Task to carry out -
The expected output is the full data, repeated exactly, without pictures.

'''

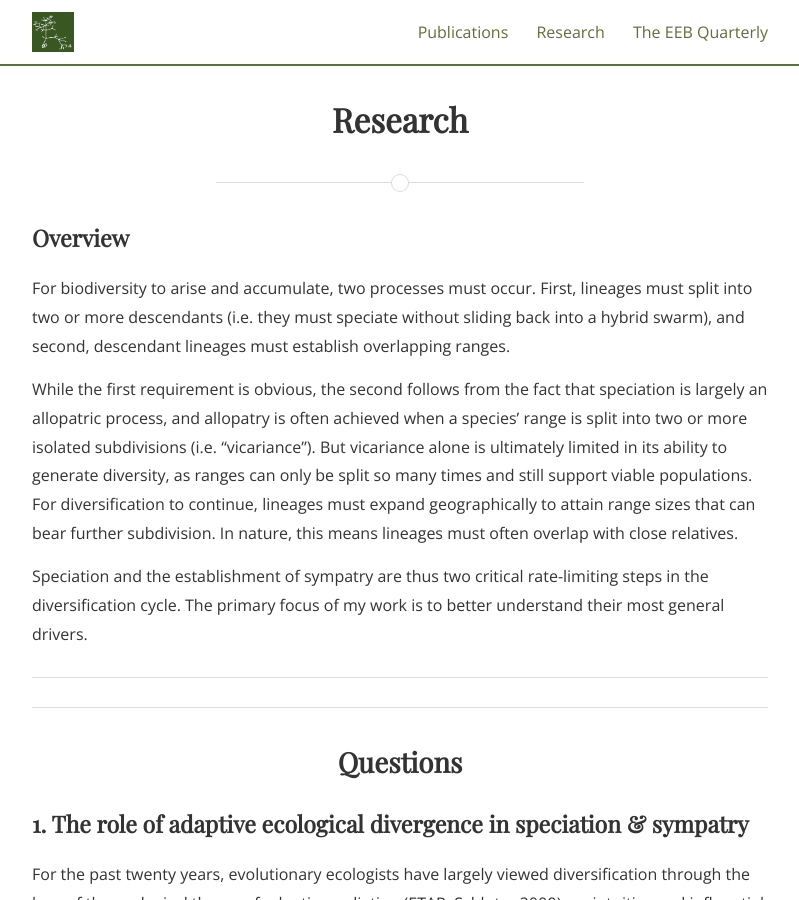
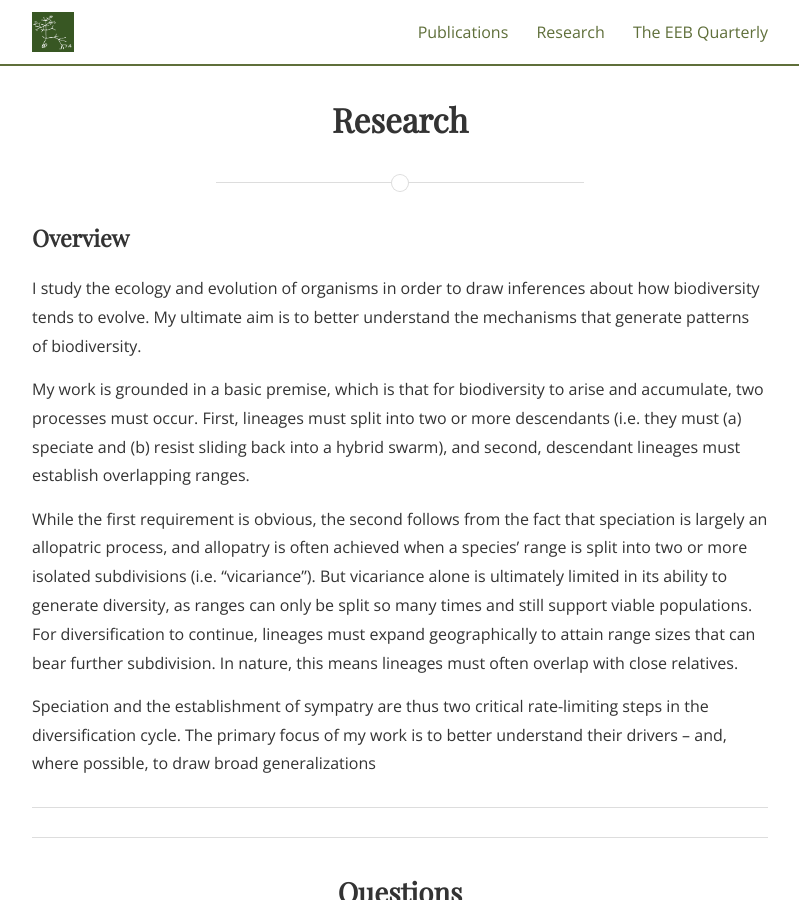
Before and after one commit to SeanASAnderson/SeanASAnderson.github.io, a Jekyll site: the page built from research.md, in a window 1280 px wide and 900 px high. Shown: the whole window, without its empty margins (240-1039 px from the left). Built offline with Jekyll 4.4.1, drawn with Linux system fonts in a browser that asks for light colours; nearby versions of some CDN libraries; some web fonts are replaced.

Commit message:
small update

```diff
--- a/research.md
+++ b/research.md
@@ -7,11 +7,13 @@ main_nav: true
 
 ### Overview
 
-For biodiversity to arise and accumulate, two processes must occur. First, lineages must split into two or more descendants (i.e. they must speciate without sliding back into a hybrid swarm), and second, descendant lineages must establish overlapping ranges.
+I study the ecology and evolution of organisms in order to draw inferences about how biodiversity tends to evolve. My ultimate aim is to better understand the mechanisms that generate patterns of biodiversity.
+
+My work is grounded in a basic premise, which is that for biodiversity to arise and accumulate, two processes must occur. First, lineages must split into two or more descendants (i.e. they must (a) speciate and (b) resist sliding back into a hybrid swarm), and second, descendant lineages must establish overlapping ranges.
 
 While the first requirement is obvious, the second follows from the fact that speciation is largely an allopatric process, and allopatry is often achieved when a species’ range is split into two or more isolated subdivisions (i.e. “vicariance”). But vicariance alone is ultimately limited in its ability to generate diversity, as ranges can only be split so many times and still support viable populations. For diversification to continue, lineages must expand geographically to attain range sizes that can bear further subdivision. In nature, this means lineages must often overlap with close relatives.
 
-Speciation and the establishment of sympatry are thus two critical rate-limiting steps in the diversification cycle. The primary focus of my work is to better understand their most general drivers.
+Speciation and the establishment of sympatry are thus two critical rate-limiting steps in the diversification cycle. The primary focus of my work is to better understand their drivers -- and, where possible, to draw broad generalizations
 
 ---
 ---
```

'''

Your solution -
Before and after one commit to SeanASAnderson/SeanASAnderson.github.io, a Jekyll site: the page built from research.md, in a window 1280 px wide and 900 px high. Shown: the whole window, without its empty margins (240-1039 px from the left). Built offline with Jekyll 4.4.1, drawn with Linux system fonts in a browser that asks for light colours; nearby versions of some CDN libraries; some web fonts are replaced.

Commit message:
small update

```diff
--- a/research.md
+++ b/research.md
@@ -7,11 +7,13 @@ main_nav: true
 
 ### Overview
 
-For biodiversity to arise and accumulate, two processes must occur. First, lineages must split into two or more descendants (i.e. they must speciate without sliding back into a hybrid swarm), and second, descendant lineages must establish overlapping ranges.
+I study the ecology and evolution of organisms in order to draw inferences about how biodiversity tends to evolve. My ultimate aim is to better understand the mechanisms that generate patterns of biodiversity.
+
+My work is grounded in a basic premise, which is that for biodiversity to arise and accumulate, two processes must occur. First, lineages must split into two or more descendants (i.e. they must (a) speciate and (b) resist sliding back into a hybrid swarm), and second, descendant lineages must establish overlapping ranges.
 
 While the first requirement is obvious, the second follows from the fact that speciation is largely an allopatric process, and allopatry is often achieved when a species’ range is split into two or more isolated subdivisions (i.e. “vicariance”). But vicariance alone is ultimately limited in its ability to generate diversity, as ranges can only be split so many times and still support viable populations. For diversification to continue, lineages must expand geographically to attain range sizes that can bear further subdivision. In nature, this means lineages must often overlap with close relatives.
 
-Speciation and the establishment of sympatry are thus two critical rate-limiting steps in the diversification cycle. The primary focus of my work is to better understand their most general drivers.
+Speciation and the establishment of sympatry are thus two critical rate-limiting steps in the diversification cycle. The primary focus of my work is to better understand their drivers -- and, where possible, to draw broad generalizations
 
 ---
 ---
```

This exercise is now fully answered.